● Goal of the exercise
Repeat the data word for word, excluding every picture.

Items listed in a dataset
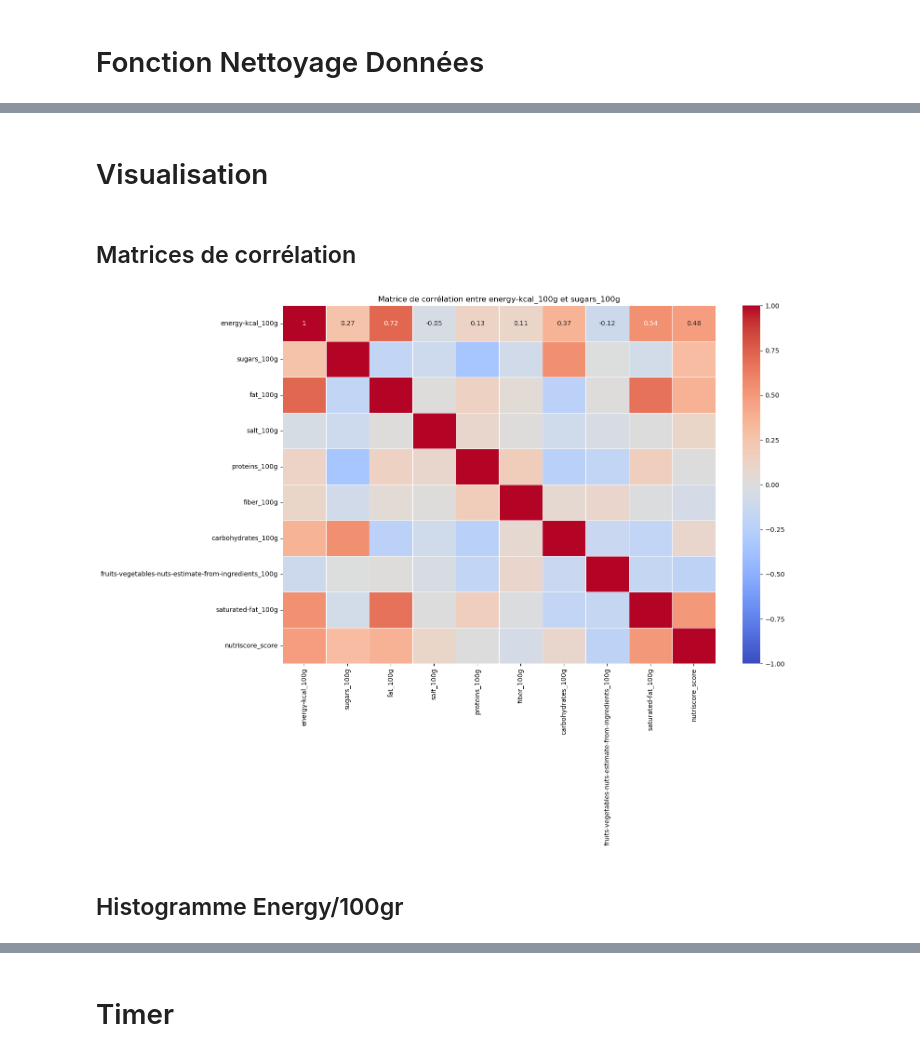
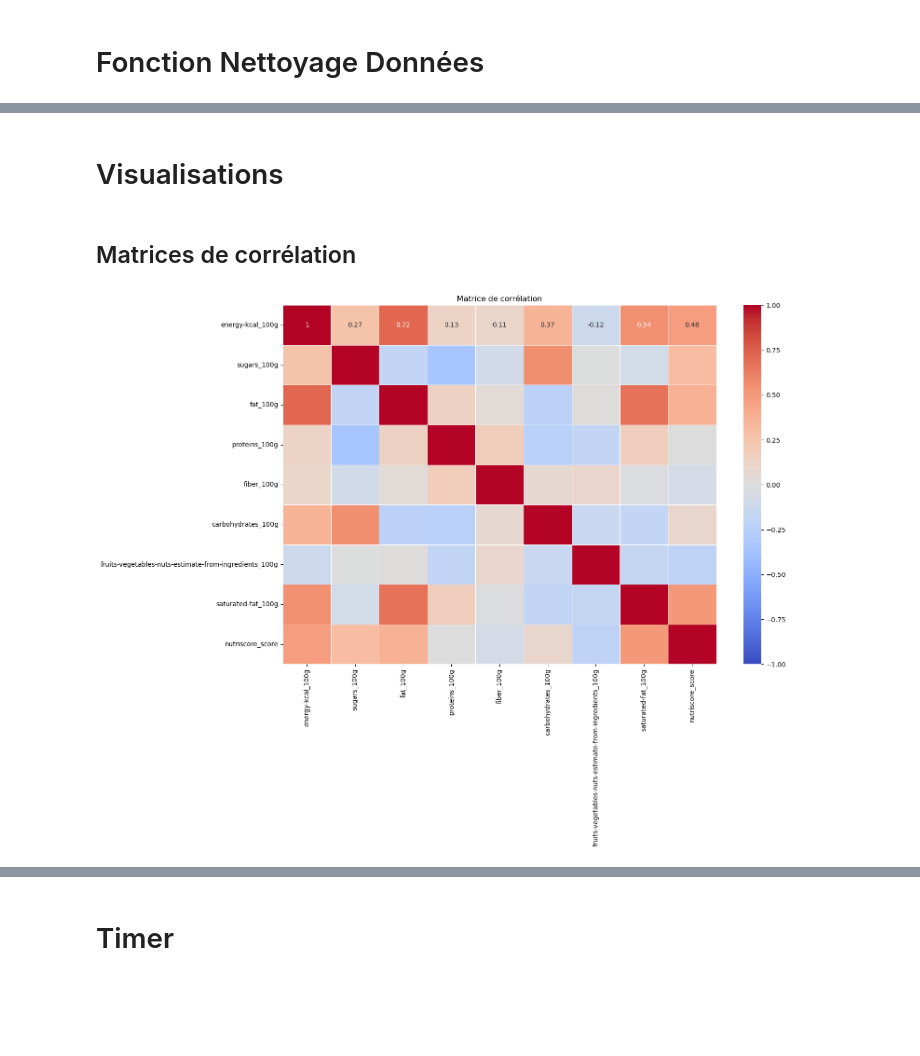
Before and after one commit to Ranack/Datafood, a Jupyter notebook: Foodfact.ipynb, the cells around one changed output, grey strips where cells are left out. Saved outputs shown, nothing was run; the diff lists cells and outputs as text; code cells hidden in the pictures; blank space fills up the shorter version.

Commit message:
Fonction graphe

```diff
--- a/Foodfact.ipynb
+++ b/Foodfact.ipynb
@@ -274,14 +295,12 @@ Nombre de valeurs modifiées dans 'pnns_groups_2' : 137868
 # %% [markdown]
-# Visualisation
+# Visualisations
 # %% [markdown]
 ## Matrices de corrélation
 # %%
-correlation_matrix = df[['energy-kcal_100g', 'sugars_100g','fat_100g','salt_100g','proteins_100g','fiber_100g','carbohydrates_100g','fruits-vegetables-nuts-estimate-from-ingredients_100g','saturated-fat_100g','nutriscore_score',]].corr()
+correlation_matrix = df[['energy-kcal_100g', 'sugars_100g','fat_100g','proteins_100g','fiber_100g','carbohydrates_100g','fruits-vegetables-nuts-estimate-from-ingredients_100g','saturated-fat_100g','nutriscore_score',]].corr()
 plt.figure(figsize=(15, 10))
 sns.heatmap(correlation_matrix, annot=True, cmap='coolwarm', vmin=-1, vmax=1, center=0, linewidths=.5)
-plt.title('Matrice de corrélation entre energy-kcal_100g et sugars_100g')
+plt.title('Matrice de corrélation')
 plt.show()
 # %% [output]
-[figure, old version]
+[figure, new version]
-# %% [markdown]
-## Histogramme Energy/100gr
```
Also changed, not shown: parts of 19 cells of this notebook.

● Finished exercise
Before and after one commit to Ranack/Datafood, a Jupyter notebook: Foodfact.ipynb, the cells around one changed output, grey strips where cells are left out. Saved outputs shown, nothing was run; the diff lists cells and outputs as text; code cells hidden in the pictures; blank space fills up the shorter version.

Commit message:
Fonction graphe

```diff
--- a/Foodfact.ipynb
+++ b/Foodfact.ipynb
@@ -274,14 +295,12 @@ Nombre de valeurs modifiées dans 'pnns_groups_2' : 137868
 # %% [markdown]
-# Visualisation
+# Visualisations
 # %% [markdown]
 ## Matrices de corrélation
 # %%
-correlation_matrix = df[['energy-kcal_100g', 'sugars_100g','fat_100g','salt_100g','proteins_100g','fiber_100g','carbohydrates_100g','fruits-vegetables-nuts-estimate-from-ingredients_100g','saturated-fat_100g','nutriscore_score',]].corr()
+correlation_matrix = df[['energy-kcal_100g', 'sugars_100g','fat_100g','proteins_100g','fiber_100g','carbohydrates_100g','fruits-vegetables-nuts-estimate-from-ingredients_100g','saturated-fat_100g','nutriscore_score',]].corr()
 plt.figure(figsize=(15, 10))
 sns.heatmap(correlation_matrix, annot=True, cmap='coolwarm', vmin=-1, vmax=1, center=0, linewidths=.5)
-plt.title('Matrice de corrélation entre energy-kcal_100g et sugars_100g')
+plt.title('Matrice de corrélation')
 plt.show()
 # %% [output]
-[figure, old version]
+[figure, new version]
-# %% [markdown]
-## Histogramme Energy/100gr
```
Also changed, not shown: parts of 19 cells of this notebook.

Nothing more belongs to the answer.